Boating is usually an activity for spring and summer because the weather is warm and the water is pleasant. When boating season ends, you may need a secure place to store your boat until next year. Boat storage facilities offer various solutions to store your vessel during the off-season and keep it in excellent condition. Here’s what to know about winterizing your boat before storage:
About Boat Winterizing
Winterizing is preparing your boat for cold weather storage. Winter comes with freezing temperatures, which can cause issues with the engine and other components if you don’t implement proper measures. If water is left in the engine system, it can freeze and cause cracks and leaks. Winterizing your boat protects it from the cold and helps maintain its condition for the next boating season. You can winterize your boat yourself or hire a professional. After that, you can evaluate boat storage facilities and choose the most suitable one.
How to Winterize Your Boat for Storage
Boat winterizing requires several steps to ready your watercraft for the cold months. Here is more information on how to winterize your boat:
1. Drain the Water
Your boat has various places where water accumulates, including the engine, manifolds, bilges, water pumps, water heaters, porta-a-potties, and other areas. Evaluate all areas to determine water presence and drain it. Cold temperatures may cause the water to freeze and expand, damaging certain components. It can also corrode and rust certain parts. If your boat requires raising to drain water, do that to get as much water as possible out. A moisture-displacing lubricant can help with areas like bilges. You can then add non-toxic antifreeze to your plumbing system, bilge, and other water-prone places to prevent freezing.
2. Clean Your Boat
Winterizing also requires cleaning your boat’s body and interior. Cleaning the outside involves removing dirt, grime, salt residue, and other unwanted substances using water and mild detergent. You can then apply a wax coating to protect it from corrosion and UV damage. Remove any electronics inside and clean this area too. That includes carpets, freezers, drawers, and refrigerators to remove food particles that can cause mold.
3. Prepare the Engine

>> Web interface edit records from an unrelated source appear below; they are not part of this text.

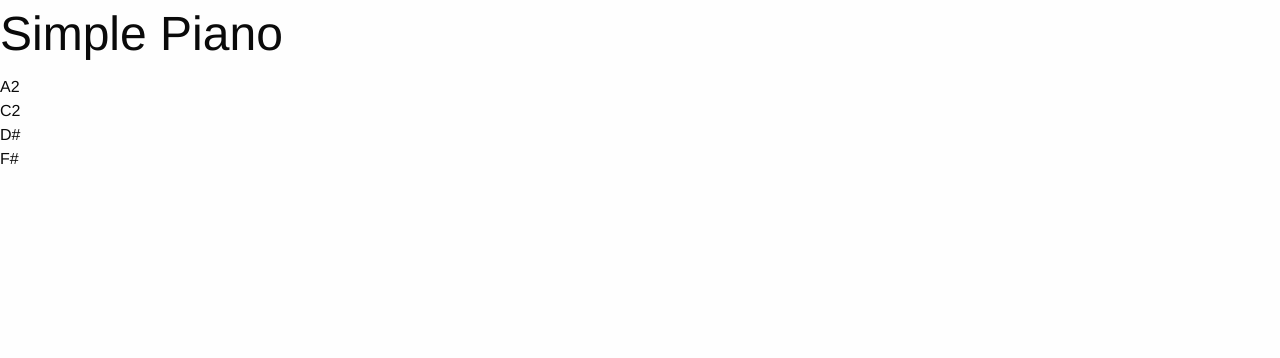
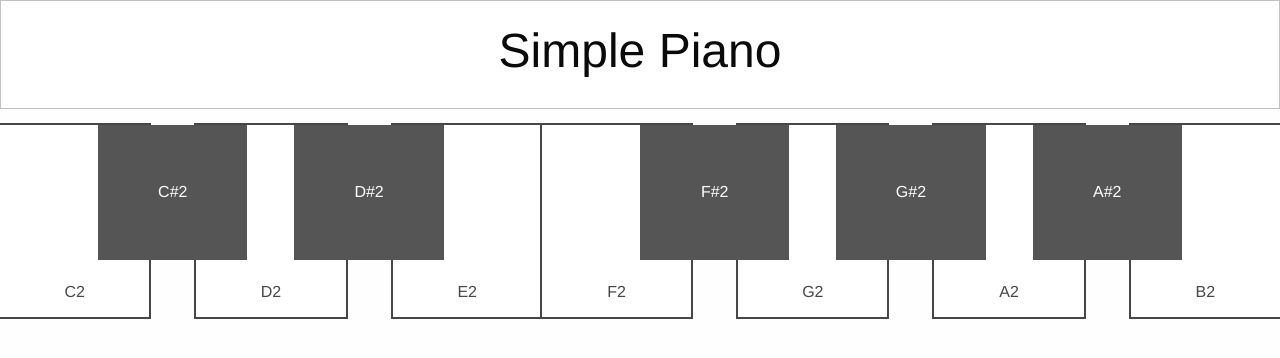
Before and after one commit to AlsonVamp/simple-piano, an Angular app: page / in a window 1280 px wide. Shown: the top 358 px of the page. Built offline with nearby package versions, Linux system fonts and the light colour scheme; no server answers.

Commit message:
Add pushed event for keys and simple layout fix

```diff
--- a/src/app/app.component.html
+++ b/src/app/app.component.html
@@ -1,4 +1,6 @@
-<h1>
-  {{title}}
-</h1>
+<div class="callout">
+  <div class="row column text-center">
+    <h1>{{title}}</h1>
+  </div>
+</div>
 <keyboard-layout></keyboard-layout>
--- a/src/app/key.directive.ts
+++ b/src/app/key.directive.ts
@@ -1,4 +1,4 @@
-import { Directive, HostListener, ElementRef, Input, OnInit } from '@angular/core';
+import { Directive, HostListener, ElementRef, Input, OnInit, Output, EventEmitter } from '@angular/core';
 
 @Directive({
   selector: '[key]'
@@ -11,6 +11,7 @@ export class KeyDirective implements OnInit {
   }
   @Input() keyboardCode: number;
   @Input() soundSource: string[];
+  @Output() pressed = new EventEmitter();
   ngOnInit() {
     this.sound = new Howl({
       src: this.soundSource
@@ -24,28 +25,26 @@ export class KeyDirective implements OnInit {
   }
   @HostListener('document:keydown', ['$event']) onKeyDown(event) {
     if (event.keyCode == this.keyboardCode && !this.playing) {
-      this.playing = true;
       this.play();
     }
 
   }
   @HostListener('document:keyup', ['$event']) onKeyUp(event) {
     if (event.keyCode == this.keyboardCode) {
-      this.playing = false;
       this.stop();
     }
   }
   private play() {
     if (this.sound.playing)
       this.sound.stop();
+    this.playing = true;
     this.sound.play();
-
-    console.log('play')
+    this.pressed.emit(this.playing);
   }
   private stop() {
+    this.playing = false;
     this.sound.stop();
-    console.log('stop');
-
+    this.pressed.emit(this.playing);
   }
 
 }
--- a/src/app/keyboard-layout/keyboard-layout.component.html
+++ b/src/app/keyboard-layout/keyboard-layout.component.html
@@ -1,3 +1,10 @@
-<div *ngFor="let item of keysMapping" key [keyboardCode]="item.code" [soundSource]="item.src">
-  {{item.note}}
+<div class="row align-center">
+  <div class="column align-self-middle large-6 medium-6">
+    <div class="keyboard">
+      <div *ngFor="let item of keysMapping" key [keyboardCode]="item.code" [soundSource]="item.src" (pressed)="item.pressed=$event"
+        [ngClass]="{'pressed': item.pressed, 'white':item.type=='white','black':item.type=='black'}" class="note">
+        {{item.note}}
+      </div>
+    </div>
+  </div>
 </div>
--- a/src/app/keyboard-layout/keyboard-layout.component.scss
+++ b/src/app/keyboard-layout/keyboard-layout.component.scss
@@ -0,0 +1,31 @@
+.keyboard{
+    height: 12rem;
+    display: flex;
+    flex: 8;
+    justify-content: center;
+}
+.note {
+    flex: 1;
+    display: inline-flex;
+    align-items: center;
+}
+.white{
+flex-flow: column;
+    justify-content: flex-end;
+    outline: 2px solid #474747;
+    color: #474747;
+    background-color: #ffffff;
+    padding-bottom: 1%;
+}
+.black {
+    justify-content: center;
+    position: relative;
+    height: 70%;
+    background-color: #555;
+    color: white;
+    width: 8%;
+    margin: 0 -4%
+}
+.pressed {
+    border-top:3px solid gray
+}
--- a/src/app/keyboard-layout/keyboard-layout.component.ts
+++ b/src/app/keyboard-layout/keyboard-layout.component.ts
@@ -6,16 +6,25 @@ import { Component, OnInit } from '@angular/core';
   styleUrls: ['./keyboard-layout.component.scss']
 })
 export class KeyboardLayoutComponent implements OnInit {
-  keysMapping = [
-    { note: "A2", src: "assets/sounds/A2v11.mp3", code: 65 },
-    { note: "C2", src: "assets/sounds/C2v11.mp3", code: 83 },
-    { note: "D#", src: "assets/sounds/Dsharp2v11.mp3", code: 68 },
-    { note: "F#", src: "assets/sounds/Fsharp2v11.mp3", code: 70 }
-  ]
+  keysMapping: any[] = [
+    { note: "C2", src: "assets/sounds/C2v11.mp3", code: 65, type: "white", pressed: false },
+    { note: "C#2", src: "assets/sounds/A2v11.mp3", code: 87, type: "black", pressed: false },
+    { note: "D2", src: "assets/sounds/A2v11.mp3", code: 83, type: "white", pressed: false },
+    { note: "D#2", src: "assets/sounds/A2v11.mp3", code: 69, type: "black", pressed: false },
+    { note: "E2", src: "assets/sounds/A2v11.mp3", code: 68, type: "white", pressed: false },
+    { note: "F2", src: "assets/sounds/A2v11.mp3", code: 70, type: "white", pressed: false },
+    { note: "F#2", src: "assets/sounds/Dsharp2v11.mp3", code: 84, type: "black", pressed: false },
+    { note: "G2", src: "assets/sounds/Fsharp2v11.mp3", code: 71, type: "white", pressed: false },
+    { note: "G#2", src: "assets/sounds/Fsharp2v11.mp3", code: 89, type: "black", pressed: false },
+    { note: "A2", src: "assets/sounds/Fsharp2v11.mp3", code: 72, type: "white", pressed: false },
+    { note: "A#2", src: "assets/sounds/Fsharp2v11.mp3", code: 85, type: "black", pressed: false },
+    { note: "B2", src: "assets/sounds/Fsharp2v11.mp3", code: 74, type: "white", pressed: false }
+  ];
 
   constructor() { }
 
   ngOnInit() {
   }
-
+  public onPress(event) {
+  }
 }
```
Also changed, not shown: src/app/app.component.scss (line endings or trailing spaces).
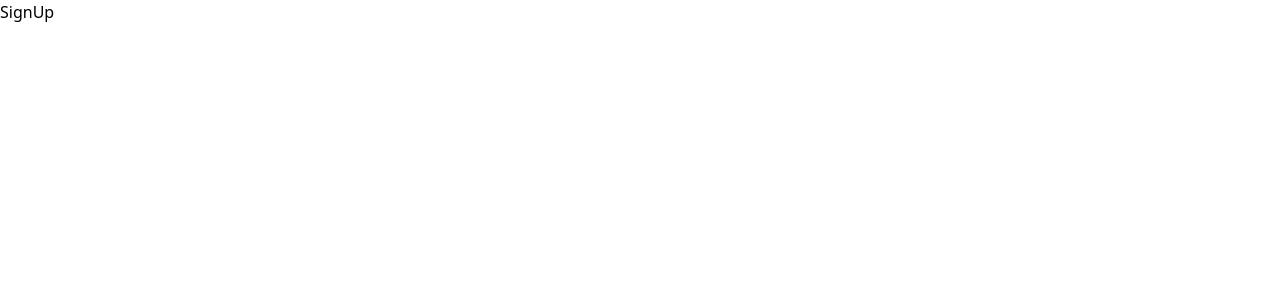
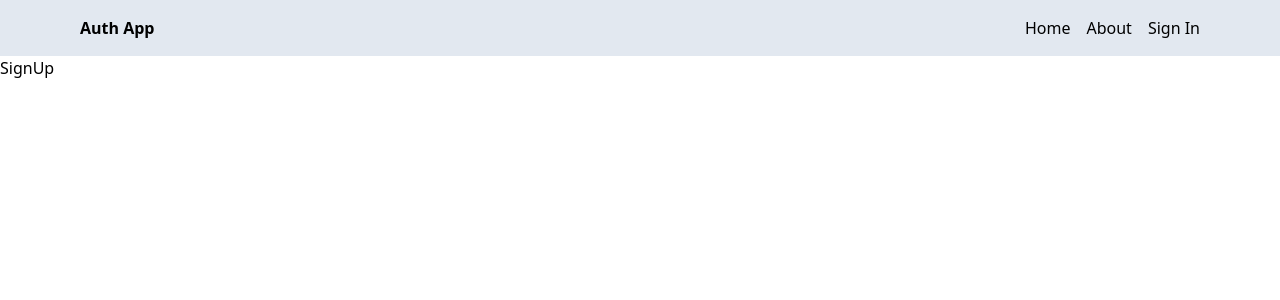
Before and after one commit to thek2j/mern-auth, a React (Vite) app in the folder client/: page /sign-up in a window 1280 px wide. Shown: the top 300 px of the page. Built offline with nearby package versions, Linux system fonts and the light colour scheme.

Commit message:
create header component

```diff
--- a/client/src/App.jsx
+++ b/client/src/App.jsx
@@ -4,9 +4,11 @@
 import SignIn from "./pages/Signin";
 import SignUp from "./pages/Signup";
 import Profile from "./pages/Profile";
+import Header from "./components/Header";
 export default function App() {
   return (
     <BrowserRouter>
+      <Header />
       <Routes>
         <Route path="/" element={<Home />}></Route>
         <Route path="/about" element={<About />}></Route>
--- /dev/null
+++ b/client/src/components/Header.jsx
@@ -0,0 +1,24 @@
+import { Link } from "react-router-dom";
+
+export default function Header() {
+  return (
+    <header className="bg-slate-200">
+      <div className="flex justify-between items-center p-4 max-w-6xl mx-auto">
+        <Link to="/">
+          <h1 className="font-bold">Auth App</h1>
+        </Link>
+        <ul className="flex space-x-4">
+          <Link to="/">
+            <li>Home</li>
+          </Link>
+          <Link to="/about">
+            <li>About</li>
+          </Link>
+          <Link to="/sign-in">
+            <li>Sign In</li>
+          </Link>
+        </ul>
+      </div>
+    </header>
+  );
+}
```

The engine requires proper preparation to keep it in excellent condition. Warm the engine to loosen oils, then replace the transmission fluid and oil filters. Remove the spark plugs and spray fogging oil on the holes to protect them from moisture, rust, and corrosion. Examine the engine for signs of wear and tear, including cracks in hoses, corrosion on cylinders, or anything else that may cause issues. Add a stabilizer to your fuel to protect it from degradation during storage.
4. Prime the Battery
Leaving your battery inside the boat can drain and damage it. Remove it for the winter and store it in a dry place with temperatures above freezing. Cover the clean terminals with some grease to protect them from moisture. Consider a trickle charger, which slowly charges your battery over time. It helps maintain the battery’s health while in storage.
5. Cover Your Boat
If you use an outdoor storage facility, your boat may be prone to the sun, rain, snow, dirt, and other debris. Cover your boat to protect it from the elements and keep it pristine. Choose one with proper ventilation to prevent mold and mildew growth while allowing air circulation. You may also need to secure the cover with straps, ropes, or bungee cords. Even if you’re considering boat storage facilities with indoor storage, a cover may still be necessary to protect your boat.
Choose the Right Boat Storage Facilities
After winterizing your boat for storage, look for suitable boat storage facilities. Consider things like indoor, covered, or outdoor storage, the facility’s location, security, access hours, and cost. Prioritize reputable storage businesses to get high-quality services and protect your vessel from various risks.